Hemodynamic instability is the most common patient-related barrier to mobilization.16 Other barriers include respiratory instability, tubes, drains, and treatment related factors.16 Protocols with inclusion and exclusion criteria for mobility can help standardize mobility practices based on clinical evidence and respond to mobilization activities.16
Staff may not view early mobility as a priority in the daily care of the ICU patient. Sharing literature, videos and education may help.16 Collaborative goal making and inter-professional involvement can also lead to changes in mobility decision making.16
Mobility screening for appropriate activities may be delayed or missed.
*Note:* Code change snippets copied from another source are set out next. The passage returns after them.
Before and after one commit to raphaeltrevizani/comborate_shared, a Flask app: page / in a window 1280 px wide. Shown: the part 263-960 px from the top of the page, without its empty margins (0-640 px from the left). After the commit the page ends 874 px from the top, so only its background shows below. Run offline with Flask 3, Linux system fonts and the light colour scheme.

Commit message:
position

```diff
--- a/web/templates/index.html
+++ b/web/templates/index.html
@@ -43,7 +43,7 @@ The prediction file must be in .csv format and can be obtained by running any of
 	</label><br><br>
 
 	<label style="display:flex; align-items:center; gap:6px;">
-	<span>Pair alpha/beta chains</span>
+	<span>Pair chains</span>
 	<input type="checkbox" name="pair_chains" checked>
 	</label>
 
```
Differences in assessment for mobility readiness and lack of communication between care providers may also disrupt or delay mobility activities. Regular communication, such as inter-professional meetings, and improved clinical documentation can also aid in collaboration and be used to better evaluate patient progress.16, 17
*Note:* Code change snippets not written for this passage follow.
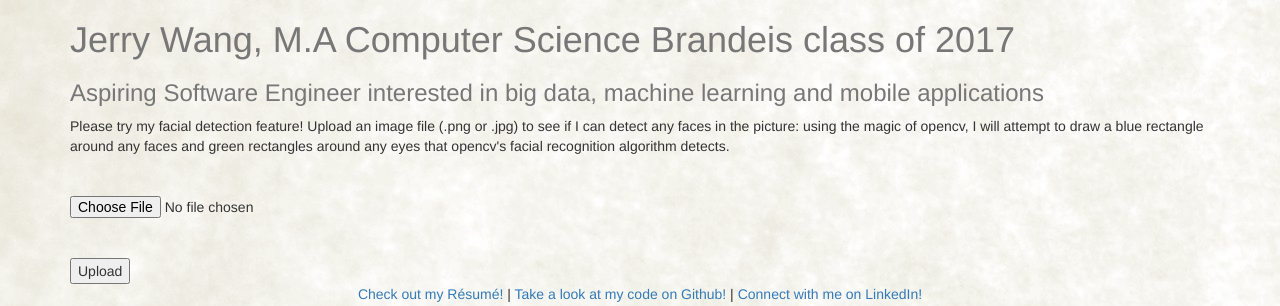
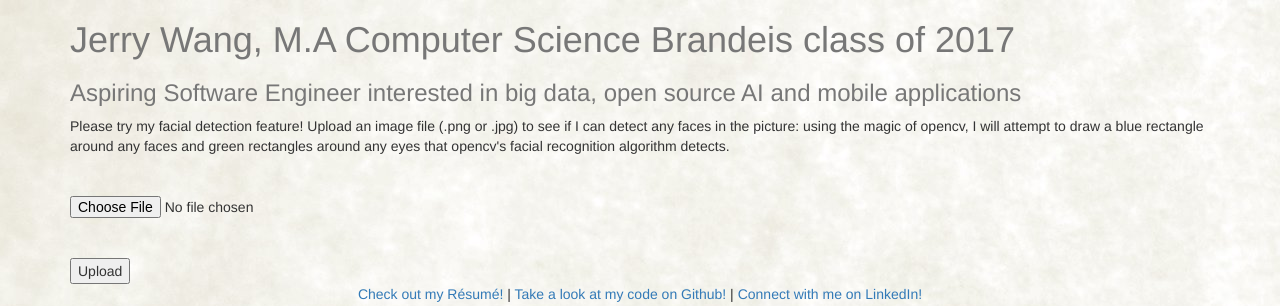
Before and after one commit to notimeleft/personalwebpage, a Flask app: page / in a window 1280 px wide. Shown: the top 306 px of the page. Run offline with Flask 2, Linux system fonts and the light colour scheme; some libraries are stand-ins or nearby versions.

```diff
--- a/templates/index.html
+++ b/templates/index.html
@@ -16,7 +16,7 @@
     <div class="container">
       <div class="header">
         <h1 class="text-muted">Jerry Wang, M.A Computer Science Brandeis class of 2017</h1>
-        <h3 class="text-muted">Aspiring Software Engineer interested in big data, machine learning and mobile applications</h3>
+        <h3 class="text-muted">Aspiring Software Engineer interested in big data, open source AI and mobile applications</h3>
 
       </div>
 
```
Overhead and mobile lift systems, such as the Likorall® overhead lift, can enable care providers to safely move patients on their own, without strain and while keeping patients in the appropriate position.
Bed systems with continuous lateral rotation therapy of 90-degrees, or lung-over-lung, and percussive and vibration therapy can help prevent complications from immobility. The Progressa® bed system incorporates these key features and further supports early mobility through flexible angles and positions, including chair egress, to aid in physical therapy
Lung expansion therapy can also help reduce respiratory complications up to 50% post-surgery and decrease ICU and hospital length of stay (LOS).3, 18 The MetaNeb® System combines oscillation and lung expansion (OLE) therapy with aerosol delivery into a single, integrated therapy cycle. By reducing therapy time to as little as 10 minutes, the MetaNeb® System maximizes efficiency for clinicians and patients.
Early mobility can positively impact patient recovery in the ICU. Unfortunately, factors such as patient, structural, process-related, and cultural factors may delay mobility, impacting patient recovery. Early mobility and risk of complications can be improved by the implementation of safety standards, proper equipment, and monitoring systems.
1. Schujmann DS, Lunardi AC, Fu C. Progressive mobility program and technology to increase the level of physical activity and its benefits in respiratory, muscular system, and functionality of ICU patients: Study protocol for a randomized controlled trial. Trials. 2018;19(1):1-10.
9. Ely E, Siegel MD, Inouye M.D. SK. Delirium in the intensive care unit: An under-recognized syndrome of organ dysfunction. Semin Respir Crit Care Med. 2001;22(02):115-126. http://www.thieme-connect.de/DOI/DOI?10.1055/s-2001-13826. Accessed January 20, 2020.
10. Scott RD. The direct medical costs of healthcare-associated infections in U.S. hospitals and the benefits of prevention. enters Dis Control Prev. 2009;(March):13. http://www.cdc.gov/hai/pdfs/hai/scott_costpaper.pdf. Accessed January 20, 2020.
13. Medicare program: changes to the hospital inpatient prospective payment systems and fiscal year 2009 rates. Fed Regist. 2008;73(161):48433-49084. http://www.ncbi.nlm.nih.gov/pubmed/18956499. Accessed January 20, 2020.
17. Miller MA, Govindan S, Watson SR, Hyzy RC, Iwashyna TJ. ABCDE, but in that order? A cross-sectional survey of Michigan intensive care unit sedation, delirium, and early mobility practices. Ann Am Thorac Soc. 2015;12(7):1066-1071.
18. Rosenthal VD, Álvarez-Moreno C, Villamil-Gómez W, et al. Effectiveness of a multidimensional approach to reduce ventilator- associated pneumonia in paediatric intensive care units of 5 developing countries: International Nosocomial Infection Control Consortium findings. Am J Infect Control. 2012;40(6):497-501.
19. Klein K, Mulkey M, Bena JF, Albern NM. Clinical and Psychologic Effects of Early Mobilization in Patients Treated in a Neurologic ICU: A Comparative Study. Critical Care Medicine. 2015;43(4):865-873.